|Richard Lewis, the Dredge Boat Captain from|
Lennoxville who was my maternal grandfather.
Immediately after marrying, my grandmother Bertha began having daughters, a total that eventually reached nine, although only seven grew to maturity. My mother, Margarette, was the second of those girls. Grandpa Dick, as he later was known, was successful as a dredge boat captain and provided his large family with a spacious home and a relatively comfortable standard of living; so comfortable in fact, that often, and for extended occasions, Bertha was able to take in orphans or other children that, for whatever reason, could no longer be cared for by their parents. At various time she had in her home as many children who belonged to others as she did of her own. Eventually, one of those would become the son she had always wanted.

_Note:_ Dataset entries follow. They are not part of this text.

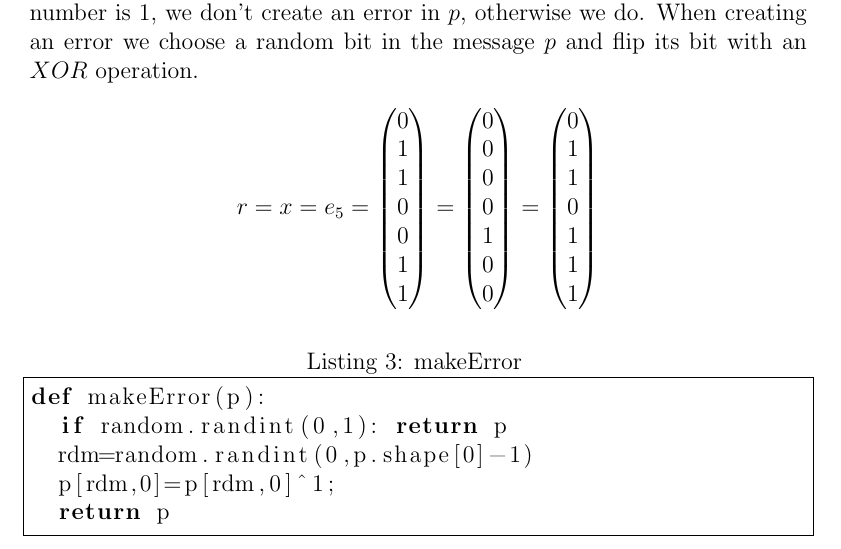
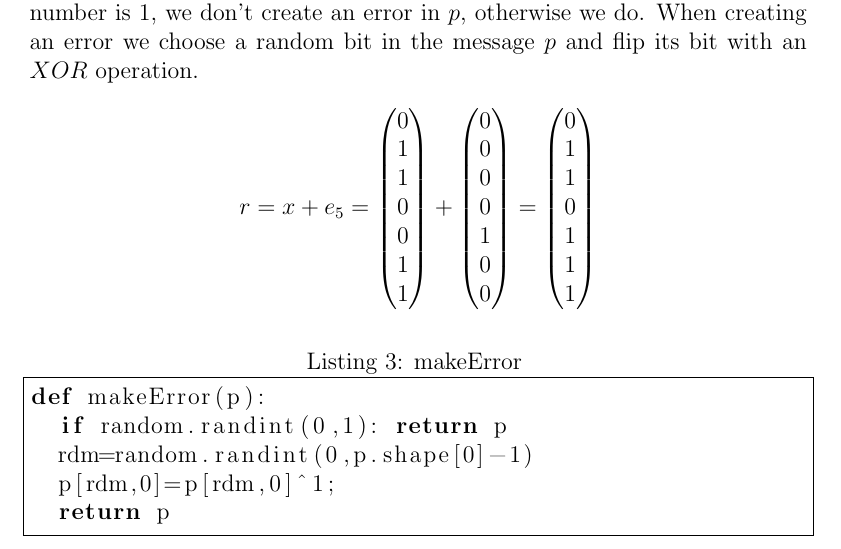
Before and after one commit to hofergabriel/CENG-325-Hamming, a LaTeX document (Hamming.tex): part of page 3 of 7, cut so that both start at the same text. Compiled offline with pdfLaTeX.

Commit message:
found a typo after submission

```diff
--- a/Hamming.tex
+++ b/Hamming.tex
@@ -107,7 +107,7 @@ def encode(G,p):
 \newpage
 \noindent Sometimes we create an error (flip a bit) in $p$ using the makeError function. We choose a random number between 0 and 1, like tossing a coin, and if the number is 1, we don't create an error in $p$, otherwise we do. When creating an error we choose a random bit in the message $p$ and flip its bit with an $XOR$ operation.
 \[
-r = x = e_5 =
+r = x + e_5 =
 \begin{pmatrix}
   0 \\
   1 \\
```
Also changed, not shown: Hamming.pdf, Hamming.tex (2 more changed lines), 1 other file.
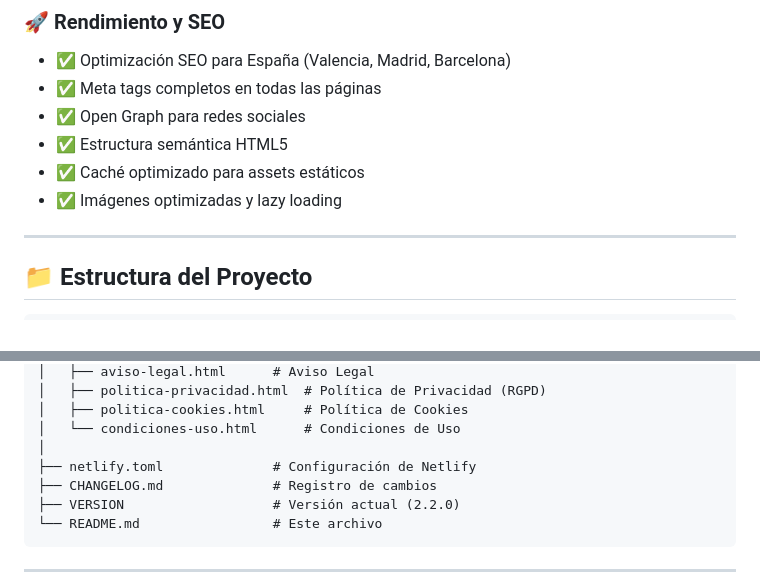
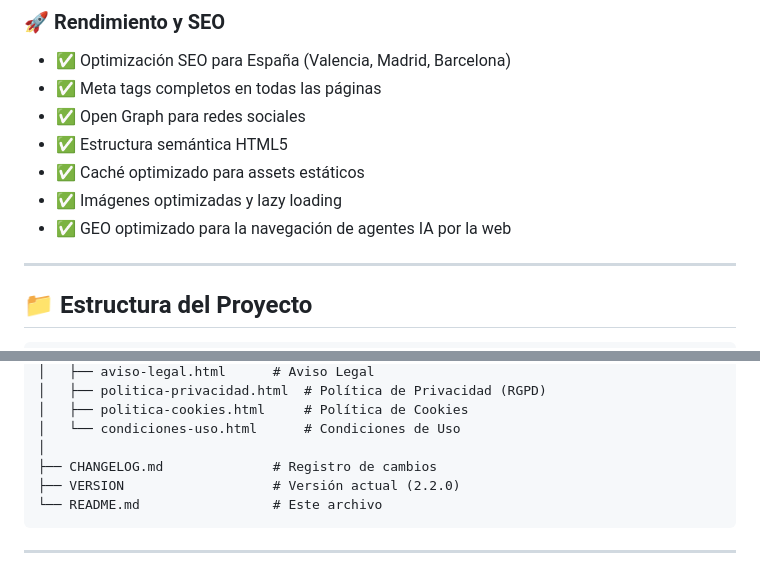
Before and after one commit to 15carles/EscaparateLED.es, a Markdown page: README.md, 2 parts joined by grey strips. Rendered like a GitHub page.

```diff
--- a/README.md
+++ b/README.md
@@ -57,6 +56,7 @@ Plataforma web completa para la promoción y venta de carpetas retroiluminadas L
 - ✅ Estructura semántica HTML5
 - ✅ Caché optimizado para assets estáticos
 - ✅ Imágenes optimizadas y lazy loading
+- ✅ GEO optimizado para la navegación de agentes IA por la web
 
 ---
 
@@ -96,7 +96,6 @@ led-escaparate/
 │   ├── politica-cookies.html     # Política de Cookies
 │   └── condiciones-uso.html      # Condiciones de Uso
 │
-├── netlify.toml              # Configuración de Netlify
 ├── CHANGELOG.md              # Registro de cambios
 ├── VERSION                   # Versión actual (2.2.0)
 └── README.md                 # Este archivo
```
Also changed, not shown: other parts of README.md (+0 -1 lines).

Captain Dick’s work responsibilities caused him to be gone for extended durations, usually several months or more, without ever returning home. It often was said, and not entirely in jest, that he came home only often and long enough to father another child. When he did come home, his long absences served to make him very remote from his children. My mother would sometimes lament that she could not recall that he ever kissed or told her that he loved her. She related how on one occasion when her father was expected home later that evening, she and her twin sister, Helen, made a pact that “this time they were going to run up and hug him, and kiss him on his cheek.” But in spite of their pledge, she lamented, when he presented himself to his children, his attitude was so aloof that neither of the twins, or any of their sisters, could muster the courage to ask for his affection ...